Leveraging available data and information

All work environments are full of activities and outputs. These activities and outputs are currently being overseen with varying degrees of formal documentation and discussion. Ideally, a Manager would have the right data and information to validate the potential opportunities identified for cost savings by their staff. Or, at the very least, they would be continually identifying ways to better document and define the work that is getting done. The forbidden fruit appears to be the data that speaks to resource allocations for many `non-measured` functional tasks. Despite the challenges in having data in this area, having detailed knowledge of `at work` days for all team members would go a long way to determining the total capacity of a team or division.

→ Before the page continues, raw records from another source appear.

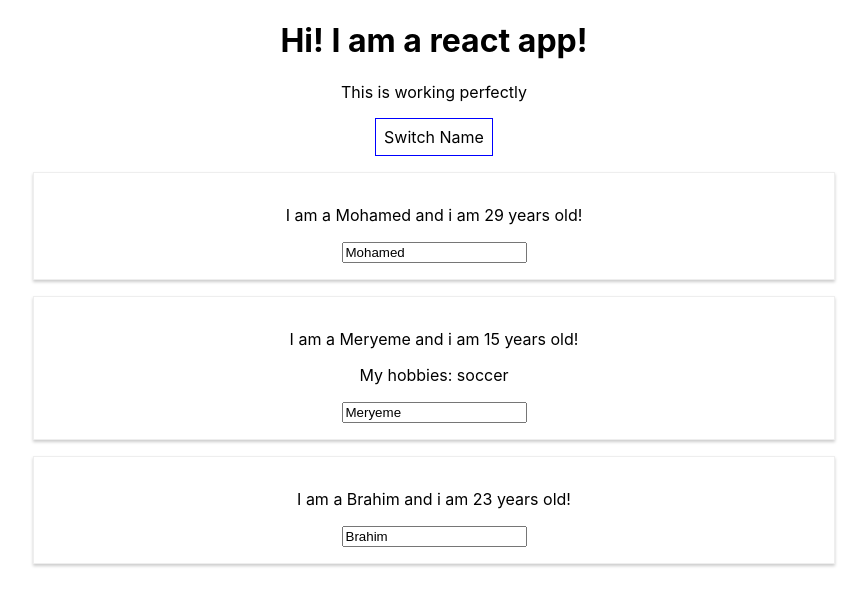
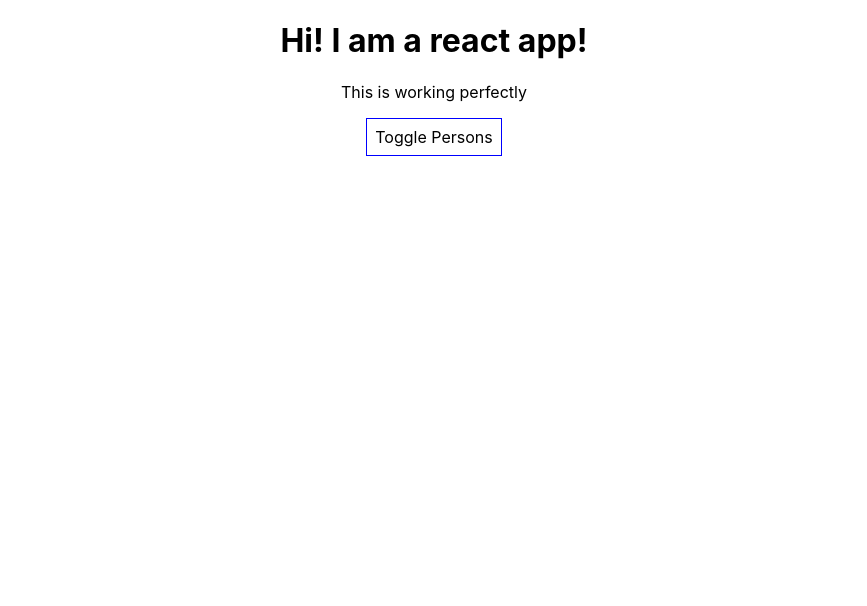
Before and after one commit to thyphoeniks/simple-react-app, a React (Create React App) app: page / in a window 1280 px wide. Shown: the top 606 px of the page, without its empty margins (206-1073 px from the left). Built offline with nearby package versions, Linux system fonts and the light colour scheme.

Commit message:
Experimenting with lists and conditionals

```diff
--- a/src/App.js
+++ b/src/App.js
@@ -5,29 +5,36 @@
 class App extends Component {
   state = {
     persons: [
-      { name: "Mohamed", age: "29" },
-      { name: "Meryeme", age: "15" },
-      { name: "Brahim", age: "23" }
-    ]
+      { id: "10", name: "Mohamed", age: "29" },
+      { id: "20", name: "Meryeme", age: "15" },
+      { id: "30", name: "Brahim", age: "23" }
+    ],
+    showPersons: false
   };
 
-  switchNameHandler = newName => {
+  deletePersonHandler = personIndex => {
+    const persons = this.state.persons.slice();
+    persons.splice(personIndex, 1);
+    this.setState({ persons: persons });
+  };
+
+  nameChangedHandler = (event, id) => {
+    const personIndex = this.state.persons.findIndex(p => {
+      return p.id === id;
+    });
+    const person = { ...this.state.persons[personIndex] };
+    person.name = event.target.value;
+    const persons = [...this.state.persons];
+    persons[personIndex] = person;
     this.setState({
-      persons: [
-        { name: newName, age: "29" },
-        { name: "Meryeme", age: "15" },
-        { name: "Brahim", age: "40" }
-      ]
+      persons: persons
     });
   };
 
-  nameChangedHandler = event => {
+  togglePersonsHandler = () => {
+    const doesShow = this.state.showPersons;
     this.setState({
-      persons: [
-        { name: "Mohamed", age: "29" },
-        { name: event.target.value, age: "15" },
-        { name: "Brahim", age: "23" }
-      ]
+      showPersons: !doesShow
     });
   };
 
@@ -40,32 +47,34 @@
       cursor: "pointer"
     };
 
+    let persons = null;
+
+    if (this.state.showPersons) {
+      persons = (
+        <div>
+          {this.state.persons.map((person, index) => {
+            return (
+              <Person
+                click={() => this.deletePersonHandler(index)}
+                name={person.name}
+                age={person.age}
+                key={person.id}
+                changed={event => this.nameChangedHandler(event, person.id)}
+              />
+            );
+          })}
+        </div>
+      );
+    }
+
     return (
       <div className="App">
         <h1>Hi! I am a react app!</h1>
         <p>This is working perfectly</p>
-        <button
-          style={style}
-          onClick={() => this.switchNameHandler("Mohamed!!")}
-        >
-          Switch Name
+        <button style={style} onClick={this.togglePersonsHandler}>
+          Toggle Persons
         </button>
-        <Person
-          name={this.state.persons[0].name}
-          age={this.state.persons[0].age}
-        />
-        <Person
-          name={this.state.persons[1].name}
-          age={this.state.persons[1].age}
-          click={this.switchNameHandler.bind(this, "Simo!")}
-          changed={this.nameChangedHandler}
-        >
-          My hobbies: soccer
-        </Person>
-        <Person
-          name={this.state.persons[2].name}
-          age={this.state.persons[2].age}
-        />
+        {persons}
       </div>
     );
   }
```
Also changed, not shown: 1 other file (tests, documents, lock files or other folders).
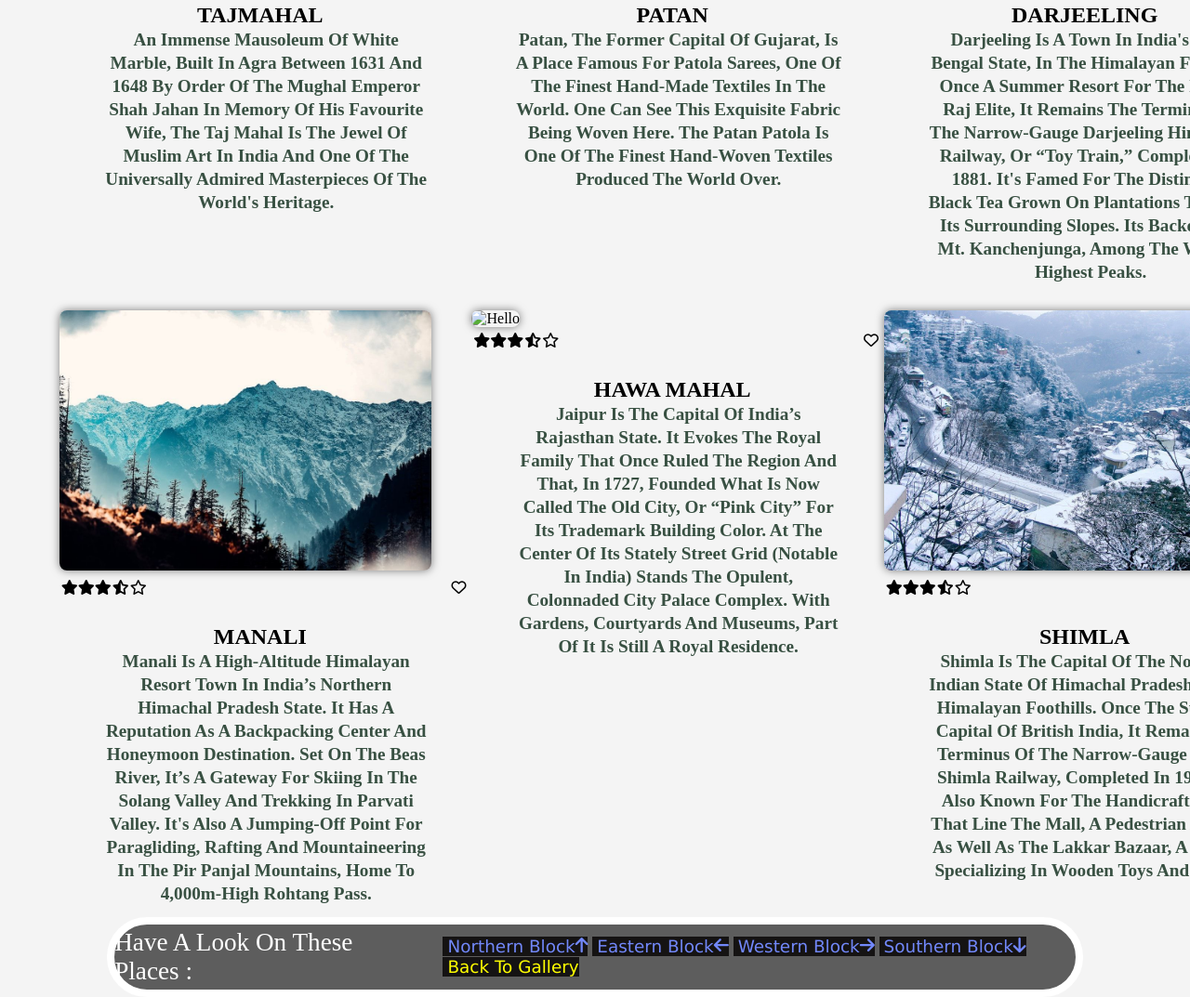
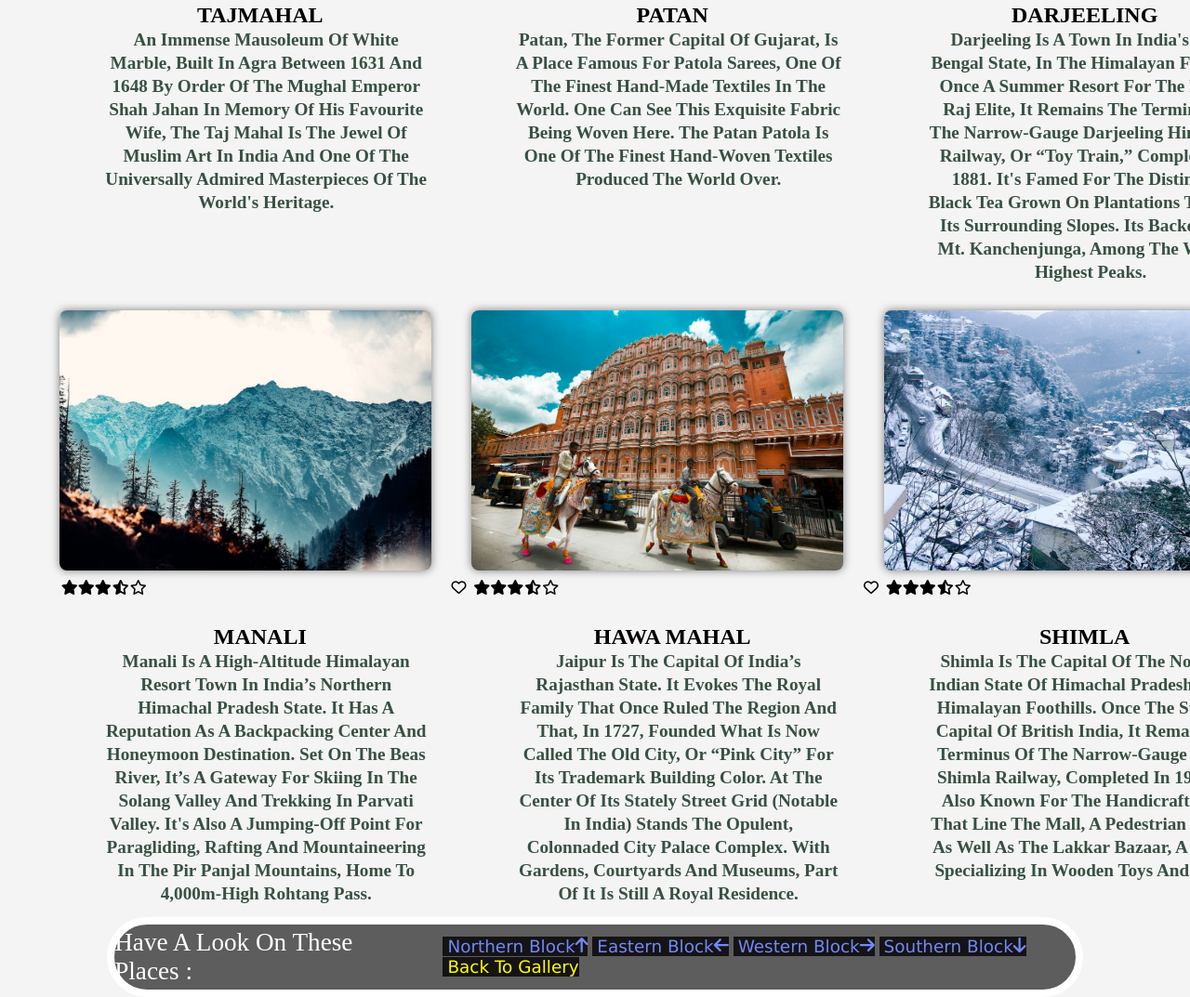
Before and after one commit to ankit03ak/Gallery_Page, a plain HTML site: page index.html in a window 1280 px wide. Shown: the part 1044-2117 px from the top of the page at 93% size. Drawn offline with Linux system fonts and the light colour scheme; files whose address does not match are found by name.

Commit message:
Added filess

```diff
--- a/index.html
+++ b/index.html
@@ -103,7 +103,7 @@
         </div>
 
         <div class="middle">
-            <img src="Hawa_Mahal.avif" class="photo" alt="hello">
+            <img src="hawamahal.jpg" class="photo" alt="hello">
             <br>
             <pre> <i class="fa-solid fa-star"></i><i class="fa-solid fa-star"></i><i class="fa-solid fa-star"></i><i class="fa-solid fa-star-half-stroke"></i><i class="fa-regular fa-star"></i>                                          <i class="fa-regular fa-heart"></i></pre>
             <h2> HAWA MAHAL </h2>
```
Also changed, not shown: manali.jpg (added), tajmahal2.jpg (added).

Managers that leverage both staff involvement and available data and information are in a much stronger position to not just find efficiencies by putting a hold on functions and spending, but by making precise decisions about the daily work of staff that optimize gains and minimize impacts.

But first, how does one go about leveraging staff involvement and available data and information?

  • Involve key staff in the opportunity identification exercise – i.e. tell me where the frustrations lie
  • Track both activities/outputs and frustrations – i.e. what got done this week and what got in our way
  • Analyze financial information and understand its conversion to functional organizational structures – i.e. how many FTEs does it/should it take to deliver work/outputs
  • Map current work processes to validate major opportunities/delays and their associated costs
  • Identify major functional rubs and gaps in the flow of work and their associated costs
  • Identify major areas of administrative burden and their associated costs
  • Require more detailed reporting of `at work` days to understand the team`s total capacity for any given week – i.e. ensure they are ramping up for peaks and are all hands on-deck when required
  • Review and understand the team`s available data and information, and share findings back with the team on a regular basis – i.e. here`s what the data tells us

Armed with increased staff involvement and available data and information, a Manager can then make the necessary decisions to deliver savings both within their own team and across their broader division. For example:

  • They can understand not just the ‘peaks and valleys’ of workload, but also how resources affect service delivery and subsequently make decisions to adjust resource levels in the ‘right’ places, minimizing impacts to staff and service levels.
  • They can share the right data horizontally and vertically across the organization to ensure that savings measures from across the organization are aligned in the broader horizontal process of a department and don’t end up finding savings in one area while propagating greater inefficiency in another.

When Managers leverage people and information effectively, they will not only deliver savings, but their day-to-day operations will be more effective. They will be in a position to continually align expectations and resources against tasks, and as a result, there will be less organizational friction and frustration in the workplace; the benefits of which are simply too many to list.

Finding savings and efficiencies is never an easy task, but it can be made less painful. Success will require that Managers both embark upon and embrace the journey!

Hear more about during Kellen’s and Kathy’s presentation on Finding Savings: Back to Basics at GTEC 2011, October 18, 10 a.m., at the Ottawa Convention Centre.

Kellen Greenberg and Kathy Roy are members of Systemscope’s Strategic Business Consulting practice.


Kathy Roy has implemented business transformation and change management projects in complex organizations for over two decades. She has worked with major companies, both public and private, and with numerous business sectors in both Canada and the United States. She is part of Systemscope's Strategic Business Consulting practice.


Comments:


Leave us a comment: * Your information is never shared